═══ Data for the task

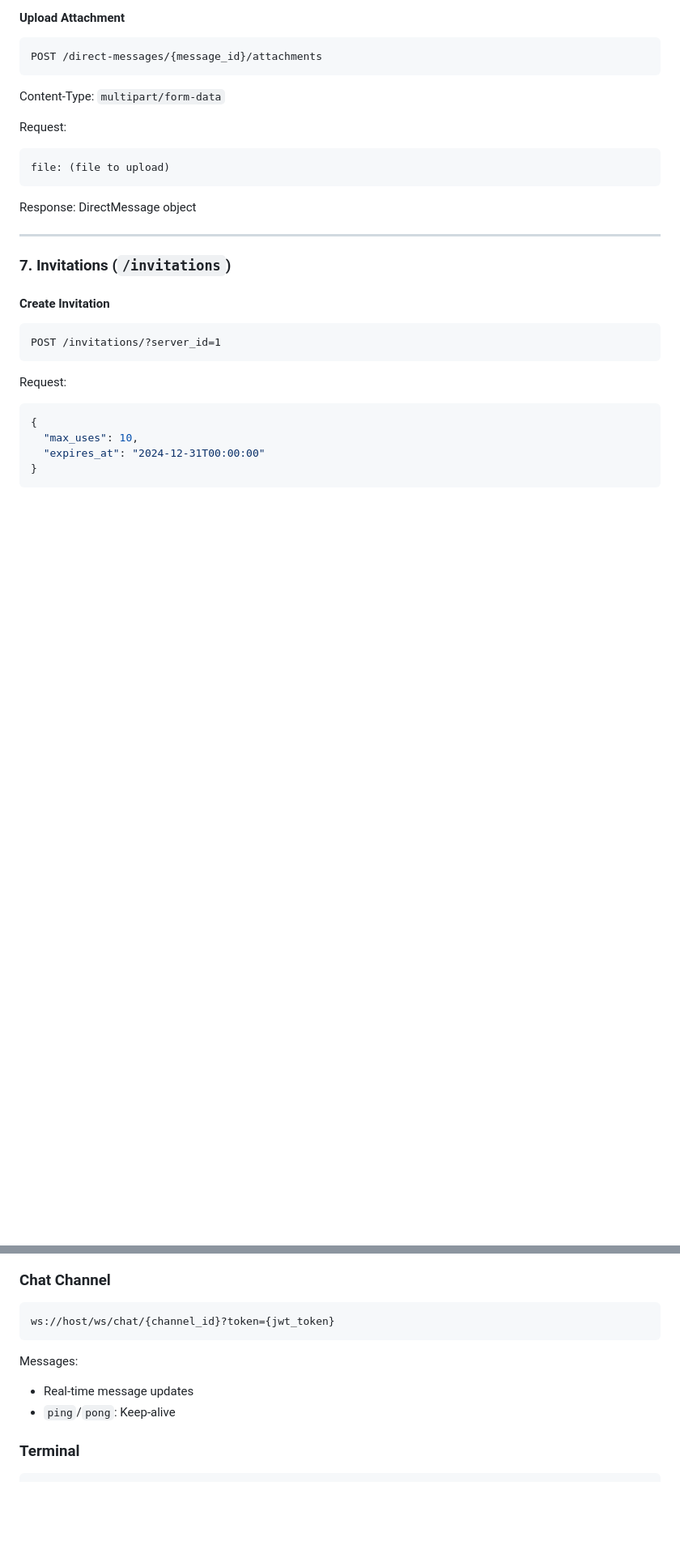
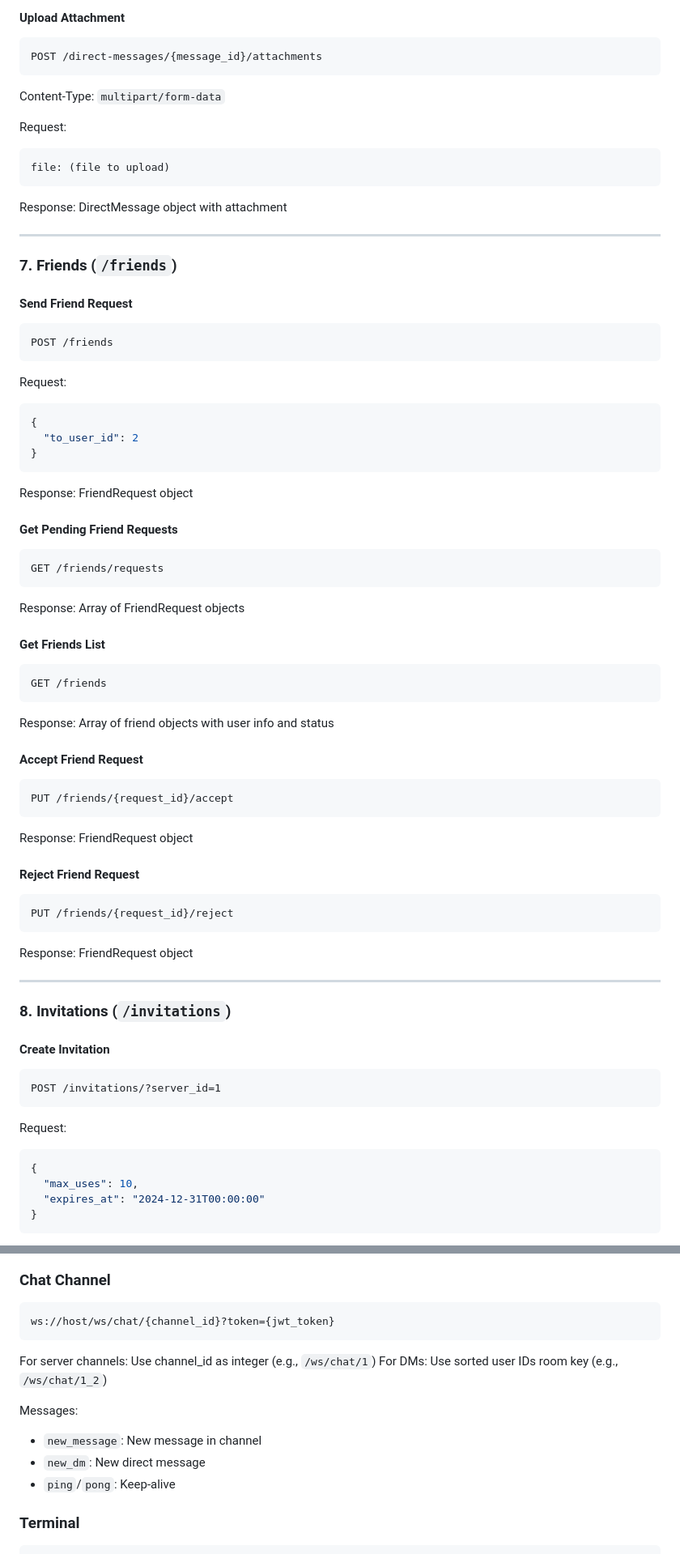
Before and after one commit to zombiradiactivo/Chat_Server_Web, a Markdown page: docs/API.md, 2 parts joined by grey strips. Shown at 81% size. GitHub-like rendering; blank space fills up the shorter version.

````diff
--- a/docs/API.md
+++ b/docs/API.md
@@ -465,11 +466,62 @@ Request:
 file: (file to upload)
 ```
 
-Response: DirectMessage object
+Response: DirectMessage object with attachment
 
 ---
 
-### 7. Invitations (`/invitations`)
+### 7. Friends (`/friends`)
+
+#### Send Friend Request
+
+```
+POST /friends
+```
+
+Request:
+```json
+{
+  "to_user_id": 2
+}
+```
+
+Response: FriendRequest object
+
+#### Get Pending Friend Requests
+
+```
+GET /friends/requests
+```
+
+Response: Array of FriendRequest objects
+
+#### Get Friends List
+
+```
+GET /friends
+```
+
+Response: Array of friend objects with user info and status
+
+#### Accept Friend Request
+
+```
+PUT /friends/{request_id}/accept
+```
+
+Response: FriendRequest object
+
+#### Reject Friend Request
+
+```
+PUT /friends/{request_id}/reject
+```
+
+Response: FriendRequest object
+
+---
+
+### 8. Invitations (`/invitations`)
 
 #### Create Invitation
 
@@ -685,8 +737,12 @@ Messages:
 ws://host/ws/chat/{channel_id}?token={jwt_token}
 ```
 
+For server channels: Use channel_id as integer (e.g., `/ws/chat/1`)
+For DMs: Use sorted user IDs room key (e.g., `/ws/chat/1_2`)
+
 Messages:
-- Real-time message updates
+- `new_message`: New message in channel
+- `new_dm`: New direct message
 - `ping`/`pong`: Keep-alive
 
 ### Terminal
````
Also changed, not shown: other parts of docs/API.md (+9 -8 lines), README.md (+30 -20 lines), docs/DATABASE.md (+20 -5 lines).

══════

Retype the line containing "-685,8 +737,12 @@" and all the lines after it, ending with the final line of the material, exactly.

Solution to this exercise:
@@ -685,8 +737,12 @@ Messages:
 ws://host/ws/chat/{channel_id}?token={jwt_token}
 ```
 
+For server channels: Use channel_id as integer (e.g., `/ws/chat/1`)
+For DMs: Use sorted user IDs room key (e.g., `/ws/chat/1_2`)
+
 Messages:
-- Real-time message updates
+- `new_message`: New message in channel
+- `new_dm`: New direct message
 - `ping`/`pong`: Keep-alive
 
 ### Terminal
````
Also changed, not shown: other parts of docs/API.md (+9 -8 lines), README.md (+30 -20 lines), docs/DATABASE.md (+20 -5 lines).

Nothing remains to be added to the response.